This new species is most similar to the Black-crowned White-eye (Zosterops atrifrons) but lacks the white eye ring which is narrow but conspicuous even in juvenile Black-crowned White-eyes. The Togian White-eye has a less extensive black cap, clearer yellow throat, distinct pale base to the bill and reddish (brown in the Black-crowned) iris. The species is separated from Zosterops surdus of the west-central Sulawesi by the paler and brighter olive above and clearer yellow on the throat. It differs from Zosterops subatrifrons of Peleng and Banggai Islands by the lack of the white eye ring, greyer breast and less extensive black crown. Its eye isn’t ringed in a band of white feathers like its cousins who flock in other remote tropical islands of Indonesia. Yet it does have many features in common with the black-crowned white-eye Zosterops atrifrons of Sulawesi, which is clearly its closest relative. The new bird is believed to be endangered. The white-eye has been seen only near the coasts of three small islands of the Togian Islands in central Sulawesi. Unlike most white-eye species, it is evidently quite uncommon even in its very limited range. Considering its limited numbers and distribution, it falls into the World Conservation Union category of endangered. This finding also establishes the Togian Islands as an endemic bird area.

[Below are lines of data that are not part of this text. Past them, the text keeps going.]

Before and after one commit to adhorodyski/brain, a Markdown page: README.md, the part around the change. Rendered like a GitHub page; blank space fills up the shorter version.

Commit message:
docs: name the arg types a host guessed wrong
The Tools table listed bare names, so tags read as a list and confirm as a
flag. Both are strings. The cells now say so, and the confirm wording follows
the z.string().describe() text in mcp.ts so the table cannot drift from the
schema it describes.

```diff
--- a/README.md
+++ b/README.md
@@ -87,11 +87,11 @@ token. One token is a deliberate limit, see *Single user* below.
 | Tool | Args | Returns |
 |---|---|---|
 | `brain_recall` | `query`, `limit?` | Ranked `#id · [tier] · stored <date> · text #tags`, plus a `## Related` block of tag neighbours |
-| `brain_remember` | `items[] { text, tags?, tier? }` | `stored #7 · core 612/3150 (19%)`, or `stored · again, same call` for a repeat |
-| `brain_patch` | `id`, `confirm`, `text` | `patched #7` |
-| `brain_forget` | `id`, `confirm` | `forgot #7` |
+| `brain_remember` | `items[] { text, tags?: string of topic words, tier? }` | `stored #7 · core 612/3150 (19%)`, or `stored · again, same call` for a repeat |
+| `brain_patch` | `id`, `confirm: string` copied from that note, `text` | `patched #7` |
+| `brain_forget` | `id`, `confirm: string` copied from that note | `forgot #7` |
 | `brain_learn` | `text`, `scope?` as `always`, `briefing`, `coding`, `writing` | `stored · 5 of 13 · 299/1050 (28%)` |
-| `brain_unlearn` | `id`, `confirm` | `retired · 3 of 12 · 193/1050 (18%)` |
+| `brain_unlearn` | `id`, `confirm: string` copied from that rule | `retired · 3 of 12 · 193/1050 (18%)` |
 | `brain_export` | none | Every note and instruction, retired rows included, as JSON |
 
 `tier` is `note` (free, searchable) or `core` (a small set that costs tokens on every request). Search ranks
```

Mochamad Indrawan, Pamela C. Rasmussen, and Sunarto (2008) “A New White-Eye (Zosterops) from the Togian Islands, Sulawesi, Indonesia” The Wilson Journal of Ornithology 120(1): 1-9